Iraq is not as healthy as the president would have us believe
In his speech Tuesday (Aug. 31) marking the end of combat missions in Iraq, President Obama walked a rhetorical tightrope between his sense that the war had been misguided from its outset and his conviction that it was “time to turn the page,” as he put it, by focusing more intently on solving America’s domestic economic problems.
While he acknowledged the cost in treasure and lives lost (more than 4,400) of the occupation, he said little about the far greater cost in Iraqi lives lost (more than 100,000). Nor was mention made of the millions of Iraqis displaced from their homes, only a few of whom have returned, or the lingering—and potentially explosive—tensions between Sunni and Shia factions.
Iraq remains a terribly wounded nation. Its infrastructure is shattered (Baghdad still has only a few hours of electricity each day), it’s plagued by terrorist bombers, and its parliament is so deeply divided it has been unable to form a government for five months. It would be naïve to think that there won’t be more fighting in Iraq, some of which will involve Americans.
For now, the 50,000 troops remaining there offer at least some assurance of stability, should civil strife break out.

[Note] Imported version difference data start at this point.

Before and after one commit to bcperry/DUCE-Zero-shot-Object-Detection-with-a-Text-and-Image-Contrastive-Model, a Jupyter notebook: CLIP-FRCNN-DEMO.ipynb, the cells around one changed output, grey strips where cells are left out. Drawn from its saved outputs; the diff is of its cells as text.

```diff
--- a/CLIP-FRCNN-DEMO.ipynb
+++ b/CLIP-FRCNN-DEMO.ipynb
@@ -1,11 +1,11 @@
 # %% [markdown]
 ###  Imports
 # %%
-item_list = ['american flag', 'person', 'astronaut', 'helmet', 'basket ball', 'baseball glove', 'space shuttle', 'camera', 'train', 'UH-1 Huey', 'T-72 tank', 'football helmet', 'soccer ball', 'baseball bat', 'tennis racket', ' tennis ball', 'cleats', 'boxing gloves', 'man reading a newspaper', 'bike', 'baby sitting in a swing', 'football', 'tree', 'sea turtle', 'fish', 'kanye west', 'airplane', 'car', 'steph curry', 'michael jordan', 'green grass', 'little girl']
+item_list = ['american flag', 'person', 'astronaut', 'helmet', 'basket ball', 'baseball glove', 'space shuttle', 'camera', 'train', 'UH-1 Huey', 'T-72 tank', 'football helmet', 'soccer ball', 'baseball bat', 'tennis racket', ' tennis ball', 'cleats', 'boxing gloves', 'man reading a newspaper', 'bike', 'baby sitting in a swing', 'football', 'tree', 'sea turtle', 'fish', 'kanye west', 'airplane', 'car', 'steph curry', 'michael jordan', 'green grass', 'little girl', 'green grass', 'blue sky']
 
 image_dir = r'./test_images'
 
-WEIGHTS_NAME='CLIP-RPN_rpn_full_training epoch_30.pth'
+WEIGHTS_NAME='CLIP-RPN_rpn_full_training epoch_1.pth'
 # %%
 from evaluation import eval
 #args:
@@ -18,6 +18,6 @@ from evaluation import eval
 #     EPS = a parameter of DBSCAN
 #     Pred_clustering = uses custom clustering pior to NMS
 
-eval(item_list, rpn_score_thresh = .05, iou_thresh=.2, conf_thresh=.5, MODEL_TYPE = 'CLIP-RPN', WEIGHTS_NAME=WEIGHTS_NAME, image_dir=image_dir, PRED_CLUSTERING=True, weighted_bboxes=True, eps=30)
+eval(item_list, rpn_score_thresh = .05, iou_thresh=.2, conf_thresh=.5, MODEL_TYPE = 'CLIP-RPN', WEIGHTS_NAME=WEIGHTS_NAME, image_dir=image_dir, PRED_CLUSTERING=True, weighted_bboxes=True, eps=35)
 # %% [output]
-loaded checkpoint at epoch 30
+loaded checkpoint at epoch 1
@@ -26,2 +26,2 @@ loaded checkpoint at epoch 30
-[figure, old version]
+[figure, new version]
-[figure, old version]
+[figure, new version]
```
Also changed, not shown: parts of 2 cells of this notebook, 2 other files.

But what will happen at the end of 2011, when they all are scheduled to leave?
And—most important—was it worth it? Yes, it freed the Iraqis from the tyranny of Saddam Hussein. But was that worth the billions spent and the lives lost? Perhaps it was. Many Iraqis certainly think so. Only time will tell.
In the short term, though, the occupation has empowered Iran in the region, served as a recruiting tool for al-Qaida, cost the U.S. more than a trillion dollars, and failed to foster a healthy Iraq. No wonder the president wants to turn the page.